Over the next year, I crafted a month of programs for the dens which culminated in our Blue and Gold Banquet – with the theme Scouts around the World. During the month, the boys played games from other countries, made table centerpieces out of the other scout logos, and wrote letters to a Cub Pack in Australia. It became so interesting to me that I started to collect patches from other countries and did my first large watercolor featuring logos from scout programs (boys and girls) from around the world. My weak ticket had become a personal passion that hopefully expanded my pack’s view of the world.

Three years after my ticket was complete, I kept that newly-found interest going by signing up to attend the World Jamboree in England. If there was ever one to go to, it would be this one – celebrating the 100th anniversary of scouting’s birth. For three weeks I was assigned to be one of 8000 International Service Team members. This group’s purpose is to make the camp function so the youth and their leaders would have a great experience. Specifically, my job was to walk the beat as a steward (their name for security guard/information officer) with my team members from Pakistan, Switzerland, and Great Britain. When not working, I took my sketchbook and sat down to draw some of the things around the site. Invariably, a scout would be curious and come look at my sketch. It was a great way to start a conversation and after a few minutes, I’d present the scout with a council strip from the Heart of Virginia. After 20 days of rotating shifts, 200 miles of walking, and meeting at least 1500 people from 50+ countries, I had the full multi-cultural experience.

The most meaningful memory for me was not one of the big production shows or even guarding a future King of England. It was the simple act of donating my new Jamboree tent to the delegation from Zambia. One of their leaders shared a need for any kind of equipment that would help new scout units in their country. After carefully folding it up on the last day, I quietly put it at the simple signpost that marked the entrance to the Zambia camping area.

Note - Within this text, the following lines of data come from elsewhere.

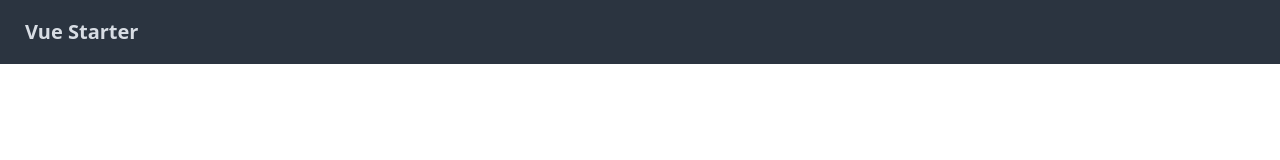
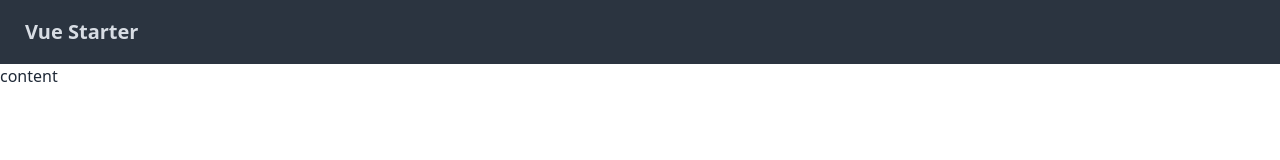
Before and after one commit to howard-tzw/vue-starter, a Vue app: page / in a window 1280 px wide. Shown: the top 160 px of the page. Built offline with nearby package versions, Linux system fonts and the light colour scheme.

Commit message:
upgrade all modules

```diff
--- a/src/views/Home.vue
+++ b/src/views/Home.vue
@@ -1,5 +1,9 @@
 <template>
-  <div class="navbar bg-neutral text-neutral-content">
-    <a class="btn btn-ghost normal-case text-xl">Vue Starter</a>
-  </div>
+	<div>
+		<div class="navbar bg-neutral text-neutral-content">
+			<a class="btn btn-ghost normal-case text-xl">Vue Starter</a>
+		</div>
+
+		<div class="h-[calc(100vh+1000px)]">content</div>
+	</div>
 </template>
```
Also changed, not shown: package.json (+13 -15 lines), src/App.vue (+4 -5 lines), 2 other files (tests, documents, lock files or other folders).
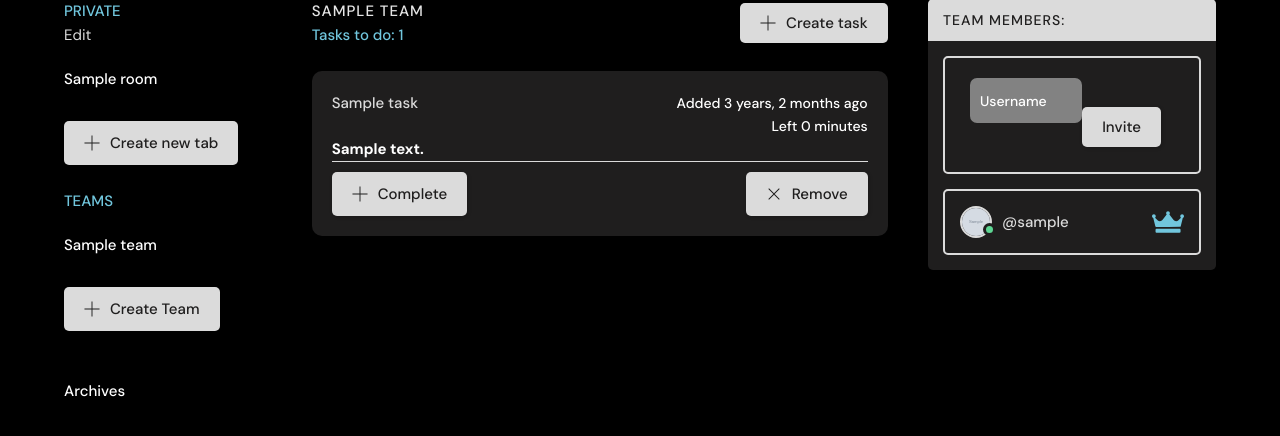
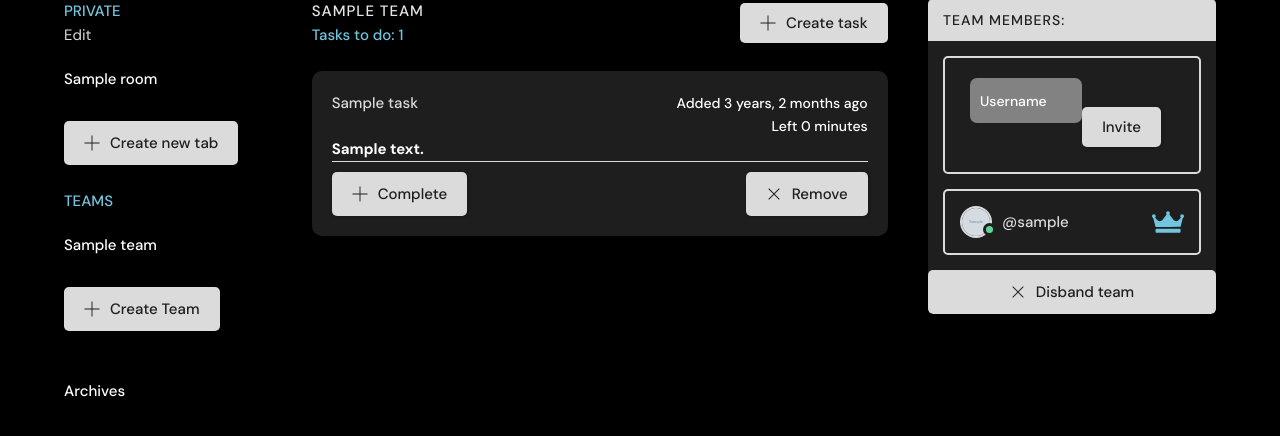
Before and after one commit to KamilGrundas/To-do-django-website, a Django app: page /team/1/ in a window 1280 px wide. Shown: the part 95-531 px from the top of the page. Run offline with Django 4.2, Linux system fonts and the light colour scheme; a user stored in the database is signed in; tables that the repository leaves empty hold one stand-in row (values such as "Sample post"); grey boxes marked "Sample" are stand-in pictures.

Commit message:
Added leave/disband team button

```diff
--- a/api/templates/api/team_members.html
+++ b/api/templates/api/team_members.html
@@ -80,5 +80,30 @@
     </div>
 
 </div>
+
 {% endif %}
 {% endfor %}
+
+
+{% if request.user in leaders %}
+<a href = "" class="btn btn--main_center" type="submit" name="pk" value ="">
+  <svg version="1.1" xmlns="http://www.w3.org/2000/svg" width="32" height="32" viewBox="0 0 32 32">
+    <title>disband</title>
+    <path
+      d="M27.314 6.019l-1.333-1.333-9.98 9.981-9.981-9.981-1.333 1.333 9.981 9.981-9.981 9.98 1.333 1.333 9.981-9.98 9.98 9.98 1.333-1.333-9.98-9.98 9.98-9.981z"
+    ></path>
+  </svg>
+  Disband team
+</a>
+
+{% else %}
+<a href = "" class="btn btn--main_center" type="submit" name="pk" value ="">
+  <svg version="1.1" xmlns="http://www.w3.org/2000/svg" width="32" height="32" viewBox="0 0 32 32">
+    <title>leave</title>
+    <path
+      d="M27.314 6.019l-1.333-1.333-9.98 9.981-9.981-9.981-1.333 1.333 9.981 9.981-9.981 9.98 1.333 1.333 9.981-9.98 9.98 9.98 1.333-1.333-9.98-9.98 9.98-9.981z"
+    ></path>
+  </svg>
+  Leave team
+</a>
+{% endif %}
--- a/static/styles/style.css
+++ b/static/styles/style.css
@@ -97,6 +97,13 @@ a {
 .btn--main {
   background-color: var(--color-main);
   color: var(--color-dark);
+}
+.btn--main_center {
+  background-color: var(--color-main);
+  color: var(--color-dark);
+  display: flex;
+  justify-content: center;
+  align-items: center;
 }
 
 .btn:hover {
--- a/templates/main.html
+++ b/templates/main.html
@@ -6,8 +6,8 @@
     <meta http-equiv="X-UA-Compatible" content="IE=edge" />
     <meta name="viewport" content="width=device-width, initial-scale=1.0" />
     <link rel="shortcut icon" href="assets/favicon.ico" type="image/x-icon" />
-    {% comment %} <link rel="stylesheet" href="{% static 'styles/style.css'%}" /> {% endcomment %}
-    <link rel="stylesheet" type="text/css" href="/static/styles/style.css?version=1" />
+    <link rel="stylesheet" href="{% static 'styles/style.css'%}" />
+    {% comment %} <link rel="stylesheet" type="text/css" href="/static/styles/style.css?version=1" /> {% endcomment %}
     {% comment %} <link rel="stylesheet" type="text/css" href="static/styles/style.css?{% now "U" %}" /> {% endcomment %}
     <title>Ezinagro - make life easier</title>
   </head>
```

Baden-Powell’s vision for scouting was to see scouts from around the world united in peace and sharing a spirit of brotherhood. The power of scouting became very real to me that day – and showed me that what I took away from the Jamboree was not as important as what I could leave behind. That “weak” ticket item from Wood Badge became pretty great.